Posted on 1 Comment

The Hula Hoop fad of the 1960’s

Girl hula hoop 1963

Hula Hoop 1959

Hula Hoops, the round hoop toy that is twirled around the waist, arms, legs, and neck, became popular in the late 1950’s when a new, improved plastic version was marketed by California’s Wham-O toy company. The toy, however, could not be patented because “hoop” toys were an ancient invention.

Ancient Hula Hoops

Hoop toys in ancient times

Greeks used “hooping” as a form of exercise and in 1000 AD, Egyptian children played with large hoops made of dried grapevine. The toy was rolled along the ground using a stick or swung around the waist to see how many times it could be swung before hitting the ground.

Around 1300, hooping became immensely popular in Great Britain. Homemade versions of the hoop were especially popular until Government officials began discouraging their use because of many reports of injuries (doctor records from that era confirm hurt backs and heart attacks).

Children with hoops toys
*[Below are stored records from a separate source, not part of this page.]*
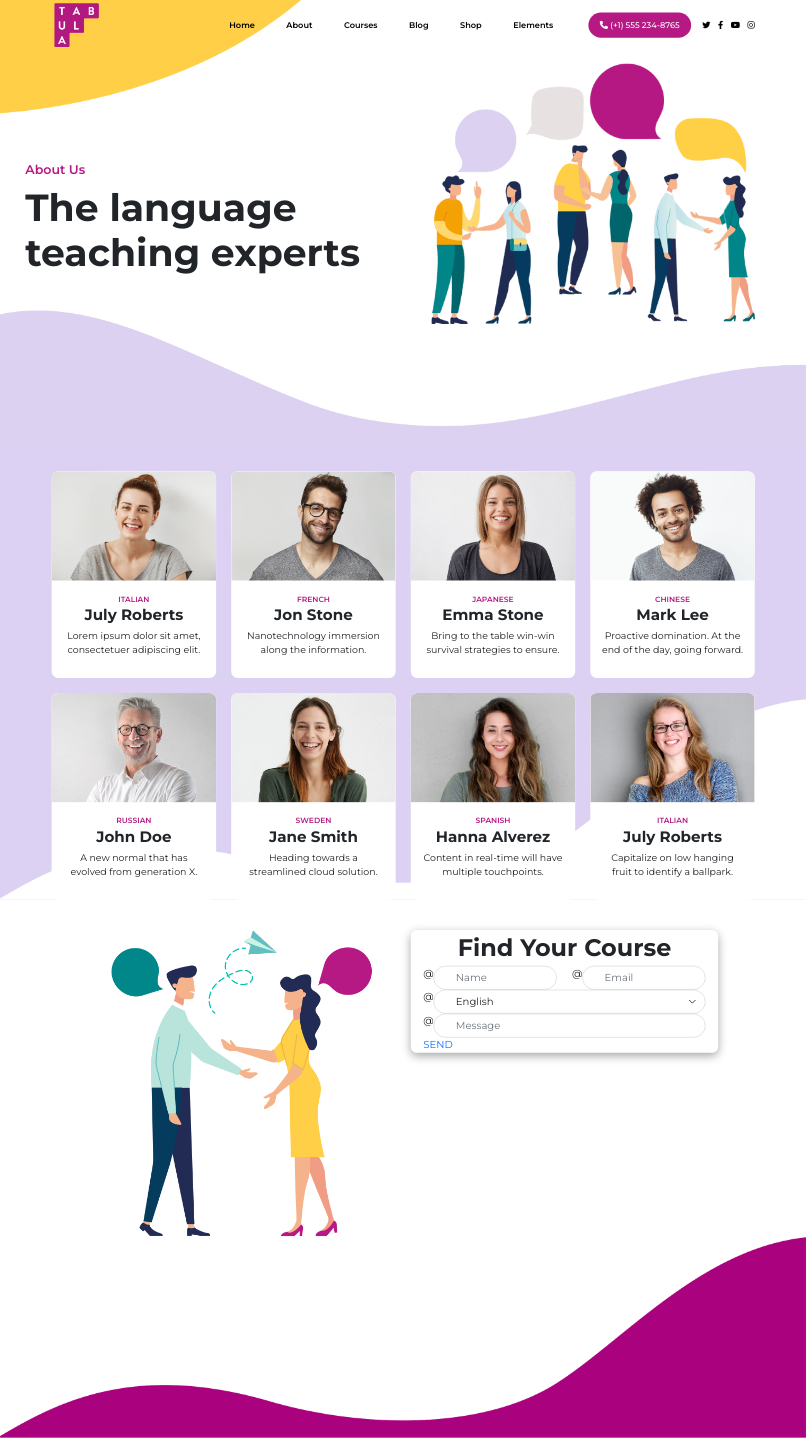
Repository: minhtrivu6199/tabula
Page: index.html
These files come from the project's save history. The page is drawn as it stood at one moment and after the next save; the edit follows.
The browser window is 1280 px wide. The pictures show the whole page, at 63% of full size.
Some web libraries are served in a nearby version. The style sheet was rebuilt from its Sass, Less or Tailwind sources for each picture, by a compiler version that may differ from the author's.

Above is the page before, as saved 2022-09-28 10:57:45.

After the next save:
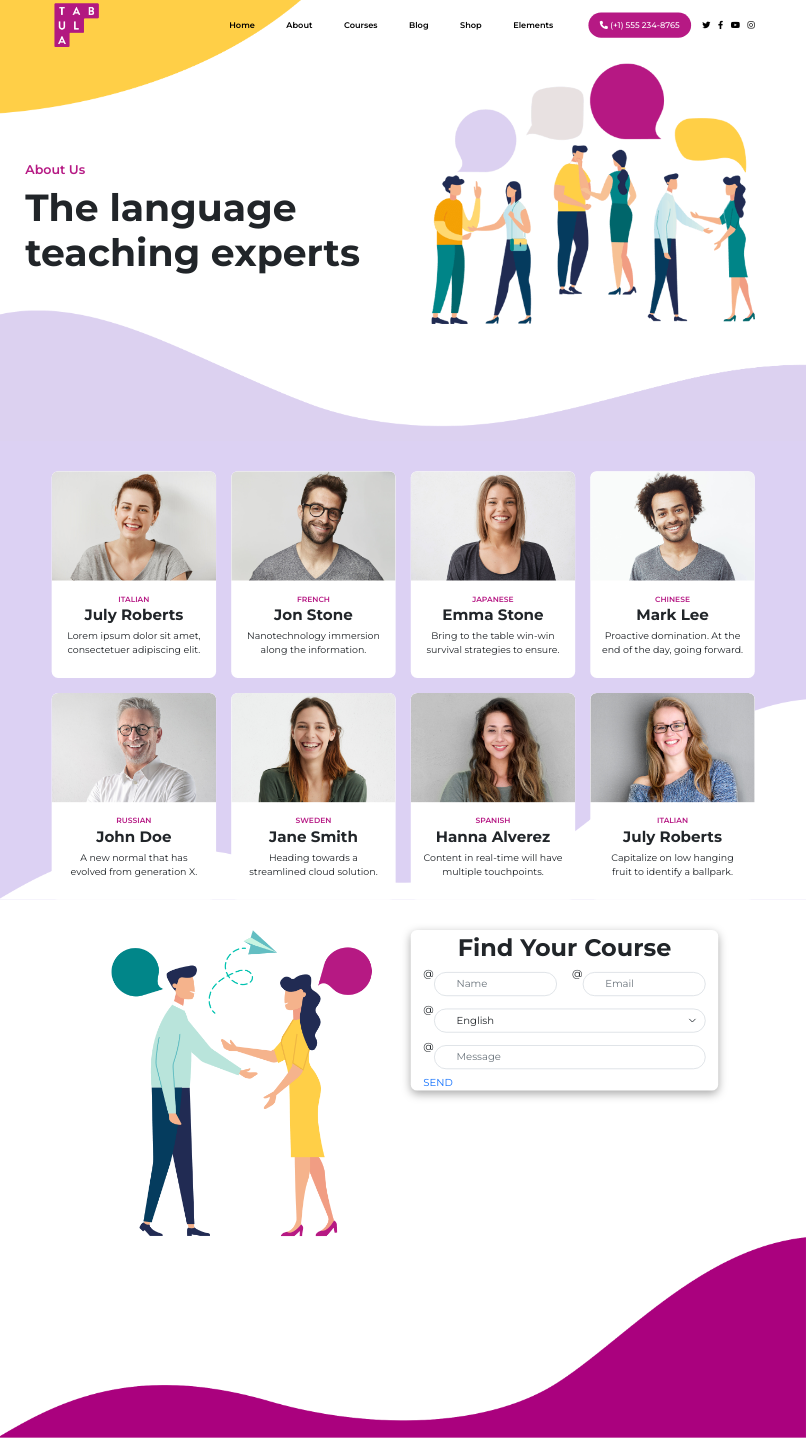
Saved 34 s later.
--- a/scss/style.scss
+++ b/scss/style.scss
@@ -306,6 +306,7 @@ img {
                                     .form-control, .form-select {
                                         border-radius: 50px;
                                         padding-left: 35px;
+                                        margin: 10px 0;
                                     }
 
                                     .btn-default {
Native Indians used hoops made of reeds to teach arrow shooting accuracy. Several Native American tribes used the hoop in their Native American Hoop Dance events. One to thirty hoops were used in the Native American Hoop Dances as a form of storytelling. The hoops were swung around the body in a very rapid dance. Off-body use of the hoops in Native American Hoop Dancing were used to illustrate the story by constructing symbolic forms, such as animals, around their body.

In 1880, British sailors witnessed hula dancing in the Hawaiian Islands. Since the hula dance moves looked like hooping, they coined the term “hula hoop”.

The Invention of the modern Hula Hoop

Girl twirling a Hula hoop, 1958

In 1957, the modern hula hoop was invented. Richard Knerr and Arthur “Spud” Melin were introduced to Australian bamboo “exercise hoops”. Australians used the hoops in school gym classes and the wooden rings were sold in retail stores for home use. Seeing the promise for a successful American toy using this same principle, they set out to manufacture 42-inch plastic hoops for retail sale.

Around this time, Phillips Petroleum invented a new high-density polyethylene plastic they named Marlex. Used to manufacture milk jugs, the lightweight but durable plastic was a perfect fit for the new hula hoop toy. Production of the Hula Hoop began in Titusville, Pennsylvania by Skyline Plastics, a division of Phillips Petroleum.

Knerr and Melin named the toy Hula Hoop (other names considered included Swinga-Hoop and Twirl-A-Hoop). They found that the toy could not be patented because it was such an ancient concept.

Wham-O Original hula-hoop is back advertisement

Wham-O fought various knockoff products after the initial introduction of the Hula Hoop. Marketing played a crucial role in the Hula Hoop’s success. The toy was promoted at Southern California parks and playgrounds. Giveaways and public demonstrations were used to ignite demand for the new product. Throughout the Hula Hoop craze, Wham-O promoted Hula Hoop contests, exhibitions, and demonstrations of new Hula Hoop tricks.

The Fad took off in July of 1958. Twenty-five million Hula Hoops were sold in the first few months. Two-year sales totaled one hundred million units. At their peak, Wham-O was manufacturing 20,000 Hula Hoops per day.

As Britain had done centuries earlier, some countries discouraged the use of the new toy. Japan felt the moves required to hoop were too suggestive while Russia denounced the Hula Hoop as an example of the “emptiness of American culture.”

According to the New York Times, the Hula Hoop “remains the standard against which all national crazes are measured.”

Classic Hula Hoop advertisements during the craze

Check out the classic Hula Hoop advertisements in the picture gallery below.

Image Credits

In-Article Image Credits

Girl twirling a Hula hoop, 1958 via Wikipedia Commons by George Garrigues with usage type - Public Domain
Wham-O Original hula-hoop is back advertisement via Smithsonian Magazine with usage type - Editorial use (Fair Use)
Hula Hoop 1959 via Wikipedia Commons with usage type - Public Domain. 17 January 1959
Girl hula hoop 1963 via Pinterest with usage type - Editorial use (Fair Use)

Featured Image Credit

Girl hula hoop 1963 via Pinterest with usage type - Editorial use (Fair Use)

 

1 thought on “The Hula Hoop fad of the 1960’s

  1. Hey Kyle. How come you didn’t like Geek Slop? Was the Hula Hoop article bad?

Leave a Reply

Your email address will not be published. Required fields are marked *